● AIM OF THE EXERCISE
Return each line of the entries that holds the string "View".

─── GIVEN RECORDS

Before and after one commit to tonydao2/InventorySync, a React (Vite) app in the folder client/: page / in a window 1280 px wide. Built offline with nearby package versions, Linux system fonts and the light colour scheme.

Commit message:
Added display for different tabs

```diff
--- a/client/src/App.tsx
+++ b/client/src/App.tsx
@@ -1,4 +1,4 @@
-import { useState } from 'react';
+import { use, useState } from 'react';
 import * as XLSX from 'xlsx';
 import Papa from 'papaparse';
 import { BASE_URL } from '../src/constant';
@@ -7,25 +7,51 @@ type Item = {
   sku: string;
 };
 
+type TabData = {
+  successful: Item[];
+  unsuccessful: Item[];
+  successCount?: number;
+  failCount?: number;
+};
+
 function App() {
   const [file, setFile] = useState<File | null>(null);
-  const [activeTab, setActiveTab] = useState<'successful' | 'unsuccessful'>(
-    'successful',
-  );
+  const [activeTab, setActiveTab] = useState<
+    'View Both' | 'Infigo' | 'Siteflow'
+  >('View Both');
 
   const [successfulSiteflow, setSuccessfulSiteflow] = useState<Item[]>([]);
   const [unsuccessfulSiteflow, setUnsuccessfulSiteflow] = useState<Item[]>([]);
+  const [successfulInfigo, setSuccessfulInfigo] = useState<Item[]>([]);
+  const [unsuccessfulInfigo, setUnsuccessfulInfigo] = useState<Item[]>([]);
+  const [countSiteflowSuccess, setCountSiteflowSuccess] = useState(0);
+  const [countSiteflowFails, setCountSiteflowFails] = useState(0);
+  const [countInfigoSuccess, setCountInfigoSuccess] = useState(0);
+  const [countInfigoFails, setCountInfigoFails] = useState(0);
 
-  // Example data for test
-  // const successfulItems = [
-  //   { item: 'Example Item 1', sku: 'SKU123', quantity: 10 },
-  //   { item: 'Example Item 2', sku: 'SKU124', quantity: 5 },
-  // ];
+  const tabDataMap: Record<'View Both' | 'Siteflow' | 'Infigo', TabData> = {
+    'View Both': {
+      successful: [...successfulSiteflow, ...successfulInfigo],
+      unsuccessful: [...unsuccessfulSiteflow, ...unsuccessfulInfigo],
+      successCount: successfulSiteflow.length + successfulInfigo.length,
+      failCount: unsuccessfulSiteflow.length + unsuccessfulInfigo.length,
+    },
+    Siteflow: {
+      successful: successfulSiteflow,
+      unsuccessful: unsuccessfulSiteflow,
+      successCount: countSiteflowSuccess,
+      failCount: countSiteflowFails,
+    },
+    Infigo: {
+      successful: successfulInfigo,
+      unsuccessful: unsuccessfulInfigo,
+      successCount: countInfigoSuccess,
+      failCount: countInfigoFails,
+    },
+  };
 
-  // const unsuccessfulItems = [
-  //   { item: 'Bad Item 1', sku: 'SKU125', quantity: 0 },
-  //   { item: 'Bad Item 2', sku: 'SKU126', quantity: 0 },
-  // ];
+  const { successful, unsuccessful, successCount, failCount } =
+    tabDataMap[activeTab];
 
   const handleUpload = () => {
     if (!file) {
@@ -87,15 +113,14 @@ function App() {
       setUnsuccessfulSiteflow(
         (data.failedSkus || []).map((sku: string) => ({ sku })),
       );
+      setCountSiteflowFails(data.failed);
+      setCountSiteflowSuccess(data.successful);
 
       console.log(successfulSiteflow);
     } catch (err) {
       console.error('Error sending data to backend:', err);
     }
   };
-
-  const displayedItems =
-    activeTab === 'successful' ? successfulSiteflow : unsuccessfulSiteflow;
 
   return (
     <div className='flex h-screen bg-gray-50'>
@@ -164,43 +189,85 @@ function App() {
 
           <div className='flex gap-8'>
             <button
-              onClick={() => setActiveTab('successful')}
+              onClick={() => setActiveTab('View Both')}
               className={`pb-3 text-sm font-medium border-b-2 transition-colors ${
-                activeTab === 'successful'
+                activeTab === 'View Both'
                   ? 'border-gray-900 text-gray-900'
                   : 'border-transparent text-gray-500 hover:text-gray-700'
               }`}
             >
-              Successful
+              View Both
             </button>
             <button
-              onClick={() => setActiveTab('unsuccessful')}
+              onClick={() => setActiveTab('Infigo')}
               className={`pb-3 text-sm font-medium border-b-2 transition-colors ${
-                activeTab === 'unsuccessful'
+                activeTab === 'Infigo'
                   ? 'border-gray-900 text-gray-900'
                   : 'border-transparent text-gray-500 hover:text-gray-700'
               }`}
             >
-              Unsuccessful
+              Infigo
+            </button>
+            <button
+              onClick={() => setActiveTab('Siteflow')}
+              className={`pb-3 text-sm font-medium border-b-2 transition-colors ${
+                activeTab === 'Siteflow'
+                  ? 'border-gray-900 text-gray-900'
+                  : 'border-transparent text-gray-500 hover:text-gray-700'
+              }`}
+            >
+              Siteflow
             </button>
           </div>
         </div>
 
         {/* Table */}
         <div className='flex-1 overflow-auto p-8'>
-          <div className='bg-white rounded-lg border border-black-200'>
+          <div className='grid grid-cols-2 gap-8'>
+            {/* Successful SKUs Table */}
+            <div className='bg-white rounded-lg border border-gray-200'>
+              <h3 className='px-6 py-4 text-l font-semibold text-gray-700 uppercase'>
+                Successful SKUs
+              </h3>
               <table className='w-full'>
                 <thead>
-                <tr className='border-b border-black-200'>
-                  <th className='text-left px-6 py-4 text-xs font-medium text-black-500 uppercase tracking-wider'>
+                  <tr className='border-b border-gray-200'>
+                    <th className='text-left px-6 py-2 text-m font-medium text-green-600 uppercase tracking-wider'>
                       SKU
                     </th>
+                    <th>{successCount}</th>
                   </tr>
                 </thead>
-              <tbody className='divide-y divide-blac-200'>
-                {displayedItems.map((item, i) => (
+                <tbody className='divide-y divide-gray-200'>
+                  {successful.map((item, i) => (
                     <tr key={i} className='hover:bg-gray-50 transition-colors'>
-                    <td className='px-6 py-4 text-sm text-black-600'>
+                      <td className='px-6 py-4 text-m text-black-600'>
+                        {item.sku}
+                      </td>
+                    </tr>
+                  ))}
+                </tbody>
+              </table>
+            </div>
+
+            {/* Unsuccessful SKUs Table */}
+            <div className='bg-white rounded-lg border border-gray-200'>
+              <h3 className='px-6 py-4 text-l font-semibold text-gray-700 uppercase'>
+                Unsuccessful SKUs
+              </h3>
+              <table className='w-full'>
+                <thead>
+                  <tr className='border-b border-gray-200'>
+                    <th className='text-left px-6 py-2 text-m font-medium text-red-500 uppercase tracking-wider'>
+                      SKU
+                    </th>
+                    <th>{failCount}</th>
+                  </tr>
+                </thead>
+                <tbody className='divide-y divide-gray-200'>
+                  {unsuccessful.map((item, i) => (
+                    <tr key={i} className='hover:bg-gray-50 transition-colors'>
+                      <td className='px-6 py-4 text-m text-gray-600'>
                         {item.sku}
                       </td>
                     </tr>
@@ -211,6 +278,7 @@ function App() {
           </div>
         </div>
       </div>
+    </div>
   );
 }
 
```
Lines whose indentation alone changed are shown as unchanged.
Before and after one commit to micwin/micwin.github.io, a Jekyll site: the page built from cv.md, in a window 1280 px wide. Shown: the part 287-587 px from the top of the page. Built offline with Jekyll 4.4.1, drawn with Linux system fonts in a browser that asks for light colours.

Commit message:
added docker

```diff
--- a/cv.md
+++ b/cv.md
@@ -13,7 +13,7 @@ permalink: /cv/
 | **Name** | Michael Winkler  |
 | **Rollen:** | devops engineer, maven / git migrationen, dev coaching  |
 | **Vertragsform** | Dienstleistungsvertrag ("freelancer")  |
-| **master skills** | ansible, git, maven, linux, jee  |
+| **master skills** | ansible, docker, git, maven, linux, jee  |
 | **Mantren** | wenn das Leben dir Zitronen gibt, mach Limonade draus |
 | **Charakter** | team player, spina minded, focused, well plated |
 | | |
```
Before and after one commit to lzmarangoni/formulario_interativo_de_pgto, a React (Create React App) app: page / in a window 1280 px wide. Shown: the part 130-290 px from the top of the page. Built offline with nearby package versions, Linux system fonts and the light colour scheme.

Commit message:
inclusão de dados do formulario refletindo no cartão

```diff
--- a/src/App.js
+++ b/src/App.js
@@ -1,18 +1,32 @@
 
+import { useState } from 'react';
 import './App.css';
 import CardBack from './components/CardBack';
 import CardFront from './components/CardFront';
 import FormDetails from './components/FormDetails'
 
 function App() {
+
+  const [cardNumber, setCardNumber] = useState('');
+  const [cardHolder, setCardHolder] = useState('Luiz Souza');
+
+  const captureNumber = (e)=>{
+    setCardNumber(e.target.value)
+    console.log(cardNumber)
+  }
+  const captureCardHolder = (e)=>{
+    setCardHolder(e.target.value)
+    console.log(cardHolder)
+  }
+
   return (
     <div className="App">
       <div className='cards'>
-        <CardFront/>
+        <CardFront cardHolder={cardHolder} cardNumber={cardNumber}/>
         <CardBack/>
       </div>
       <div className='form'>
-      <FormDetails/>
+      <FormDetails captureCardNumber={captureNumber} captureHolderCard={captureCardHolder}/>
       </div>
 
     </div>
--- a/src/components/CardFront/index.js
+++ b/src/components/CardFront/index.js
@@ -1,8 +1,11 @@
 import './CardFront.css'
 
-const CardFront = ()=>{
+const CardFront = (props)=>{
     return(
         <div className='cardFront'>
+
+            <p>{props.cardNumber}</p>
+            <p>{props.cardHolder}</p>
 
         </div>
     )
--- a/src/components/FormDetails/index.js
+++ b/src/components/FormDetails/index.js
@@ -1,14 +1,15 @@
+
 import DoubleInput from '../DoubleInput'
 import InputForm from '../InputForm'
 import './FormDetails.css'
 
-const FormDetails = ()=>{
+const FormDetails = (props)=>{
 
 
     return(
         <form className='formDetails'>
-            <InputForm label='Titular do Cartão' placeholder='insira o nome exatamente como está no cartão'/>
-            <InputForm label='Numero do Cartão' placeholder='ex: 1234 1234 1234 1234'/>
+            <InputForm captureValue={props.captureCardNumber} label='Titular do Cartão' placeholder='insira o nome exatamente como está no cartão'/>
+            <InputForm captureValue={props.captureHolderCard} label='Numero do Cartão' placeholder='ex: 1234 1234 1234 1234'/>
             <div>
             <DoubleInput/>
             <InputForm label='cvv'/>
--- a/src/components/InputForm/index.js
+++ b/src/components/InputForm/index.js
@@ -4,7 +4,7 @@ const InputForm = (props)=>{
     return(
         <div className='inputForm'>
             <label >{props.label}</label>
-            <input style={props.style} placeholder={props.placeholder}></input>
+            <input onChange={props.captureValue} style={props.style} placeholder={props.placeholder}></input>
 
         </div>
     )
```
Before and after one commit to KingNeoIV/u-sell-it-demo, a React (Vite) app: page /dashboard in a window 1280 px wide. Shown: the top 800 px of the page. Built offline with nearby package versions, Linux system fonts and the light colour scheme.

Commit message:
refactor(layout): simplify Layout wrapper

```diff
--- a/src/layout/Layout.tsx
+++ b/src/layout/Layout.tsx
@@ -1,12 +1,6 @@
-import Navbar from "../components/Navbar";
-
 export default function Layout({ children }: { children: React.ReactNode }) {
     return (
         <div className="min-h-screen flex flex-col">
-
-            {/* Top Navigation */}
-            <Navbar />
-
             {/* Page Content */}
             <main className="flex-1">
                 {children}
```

──────

● SOLUTION FOR THIS TASK
+    'View Both' | 'Infigo' | 'Siteflow'
+  >('View Both');
+  const tabDataMap: Record<'View Both' | 'Siteflow' | 'Infigo', TabData> = {
+    'View Both': {
+              onClick={() => setActiveTab('View Both')}
+                activeTab === 'View Both'
+              View Both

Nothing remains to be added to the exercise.